One of our amazing content partners in this venture, Joma, perhaps said it best when he urged his fellow developers not to simply be a programmer, but rather a problem solver. Code, and the ability to wield it, is just a tool in our collective arsenal. It’s what we do with that tool that defines us as developers.

After all of your hard work, it’s time to submit your project. As a reminder, these are the criteria we’ll use to judge the contest:

Completeness and transferability

  • How fully has the idea been implemented? Can it achieve an impact in the field? Can it be transferred elsewhere?

Effectiveness and efficiency

  • Does the solution address a high priority area? Does it achieve its goal effectively and efficiently? Can it scale?

Design and usability

  • How good is the design, user experience, and ease of use for the solution? How quickly can it be put to use?

Creativity and innovation 

  • How unique was the approach to solving a long-standing or previously intractable problem?

The competition platform is provided by YouNoodle and managed by AngelHack (a Call for Code Program Supporter). Your team lead can click this link to create a YouNoodle account and access the Call for Code submission form.

Your team leader will require the following information to fill out the form:

  • Team name.
  • Teammate names and emails. Remember, you can only be part of one team of up to 5 members, and your team can only submit one application. Each person must have registered and therefore accepted the Participant Agreement.
  • Submission title/summary. Describe your team’s solution in 7 words or less.
  • Describe your solution in more detail. Give us a more detailed description of what you’re building, what problem you are solving, and why it matters in less than 500 words.
  • Solution roadmap. How mature is your submission and where do you intend to take it from here?
  • Link to GitHub or other source repository (You can provide an additional description and diagrams here. Hint: Review the judging criteria and rules: https://callforcode.org/challenge/.
  • A 3-minute demo video. Record a demo of your project, upload it to YouTube or Vimeo, and share the URL. If there’s a password, please remember to share it.
  • What IBM Cloud™ services did you use?

Your team won’t be able to modify information on the form after submitting, so make sure the application is complete and the team is finalized. Through YouNoodle you can also track your project’s progress through judging in October.

For more tips and best practices on using YouNoodle, watch this video from Brian Collins of AngelHack:

As you think about submitting your project, consider these 3 tips:

  • Remember, while only the the team lead needs to submit the form, all team mates must be registered independently to participate.
  • Make sure your source code repository and video pitch are readable and viewable by the judges.

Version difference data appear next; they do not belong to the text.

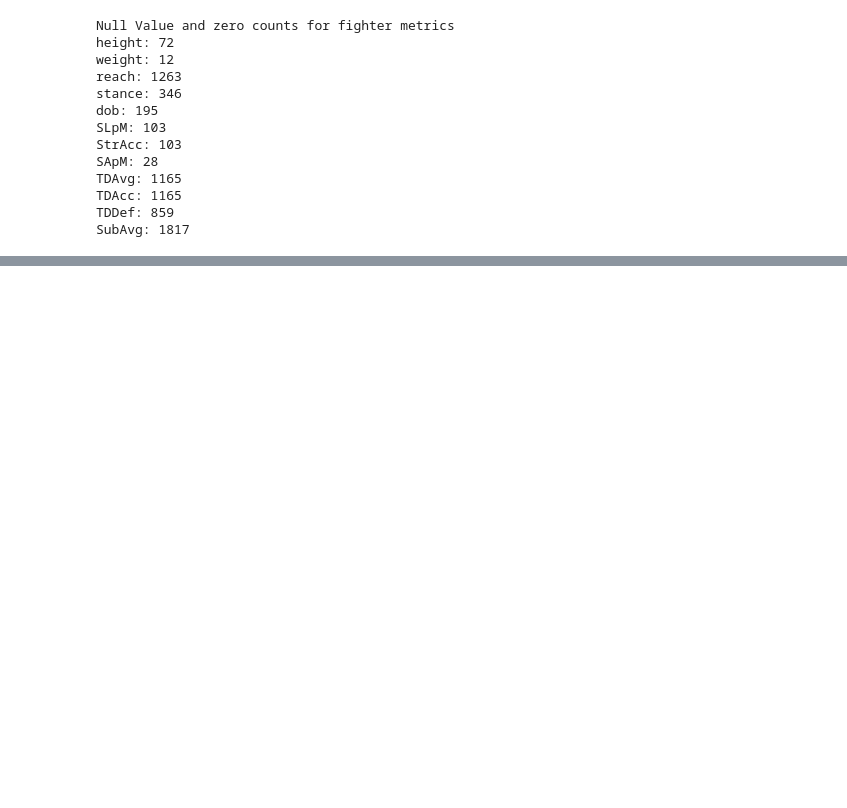
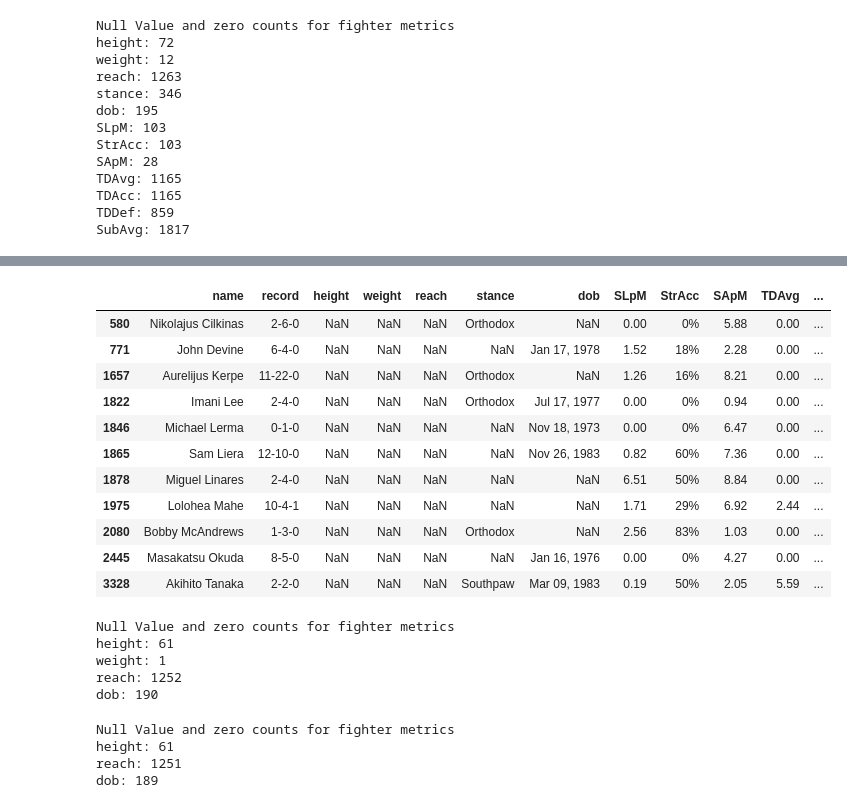
Before and after one commit to LLWICK/UFC-Fight-Winner-Predictor-Machine-learning, a Jupyter notebook: training/training.ipynb, the cells around one changed output, grey strips where cells are left out. Drawn from its saved outputs; the diff is of its cells as text; code cells hidden in the pictures; blank space fills up the shorter version.

```diff
--- a/training/training.ipynb
+++ b/training/training.ipynb
@@ -207,0 +242,15 @@ df_fighters.iloc[1167,0]
+# %%
+ df_fighters.loc[(df_fighters["height"].isna()) & (df_fighters["weight"].isna()) & (df_fighters["reach"].isna())]
+# %% [output]
+|  | name | record | height | weight | reach | stance | dob | SLpM | StrAcc | SApM | TDAvg | ... |
+| 580 | Nikolajus Cilkinas | 2-6-0 | NaN | NaN | NaN | Orthodox | NaN | 0.00 | 0% | 5.88 | 0.00 | ... |
+| 771 | John Devine | 6-4-0 | NaN | NaN | NaN | NaN | Jan 17, 1978 | 1.52 | 18% | 2.28 | 0.00 | ... |
+| 1657 | Aurelijus Kerpe | 11-22-0 | NaN | NaN | NaN | Orthodox | NaN | 1.26 | 16% | 8.21 | 0.00 | ... |
+| 1822 | Imani Lee | 2-4-0 | NaN | NaN | NaN | Orthodox | Jul 17, 1977 | 0.00 | 0% | 0.94 | 0.00 | ... |
+| 1846 | Michael Lerma | 0-1-0 | NaN | NaN | NaN | NaN | Nov 18, 1973 | 0.00 | 0% | 6.47 | 0.00 | ... |
+| 1865 | Sam Liera | 12-10-0 | NaN | NaN | NaN | NaN | Nov 26, 1983 | 0.82 | 60% | 7.36 | 0.00 | ... |
+| 1878 | Miguel Linares | 2-4-0 | NaN | NaN | NaN | NaN | NaN | 6.51 | 50% | 8.84 | 0.00 | ... |
+| 1975 | Lolohea Mahe | 10-4-1 | NaN | NaN | NaN | NaN | NaN | 1.71 | 29% | 6.92 | 2.44 | ... |
+| 2080 | Bobby McAndrews | 1-3-0 | NaN | NaN | NaN | Orthodox | NaN | 2.56 | 83% | 1.03 | 0.00 | ... |
+| 2445 | Masakatsu Okuda | 8-5-0 | NaN | NaN | NaN | NaN | Jan 16, 1976 | 0.00 | 0% | 4.27 | 0.00 | ... |
+| 3328 | Akihito Tanaka | 2-2-0 | NaN | NaN | NaN | Southpaw | Mar 09, 1983 | 0.19 | 50% | 2.05 | 5.59 | ... |
@@ -207,0 +261,18 @@ df_fighters.iloc[1167,0]
+# %%
+print("Null Value and zero counts for fighter metrics")
+for i in fighter_cols:
+    mask = (
+        (df_fighters[i] == "--")
+
+    )
+
+    count = mask.sum()
+
+    if count > 0:
+        print(f"{i}: {count}")
+# %% [output]
+Null Value and zero counts for fighter metrics
+height: 61
+weight: 1
+reach: 1252
+dob: 190
@@ -207,0 +281,17 @@ df_fighters.iloc[1167,0]
+# %%
+print("Null Value and zero counts for fighter metrics")
+for i in fighter_cols:
+    mask = (
+        (df_fighters[i] == "--")
+
+    )
+
+    count = mask.sum()
+
+    if count > 0:
+        print(f"{i}: {count}")
+# %% [output]
+Null Value and zero counts for fighter metrics
+height: 61
+reach: 1251
+dob: 189
```
Also changed, not shown: parts of 16 cells of this notebook, 2 other files.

Make them public or include passwords for the judges.
  • Make sure to read the submission requirements carefully! For example, make sure your video is three minutes or less.

In this video, I dive a little deeper into the best practices for the content to provide in your submission:

Again, thank you for being part of this incredible movement. Together, we’ll show the world that developers have the power to save lives.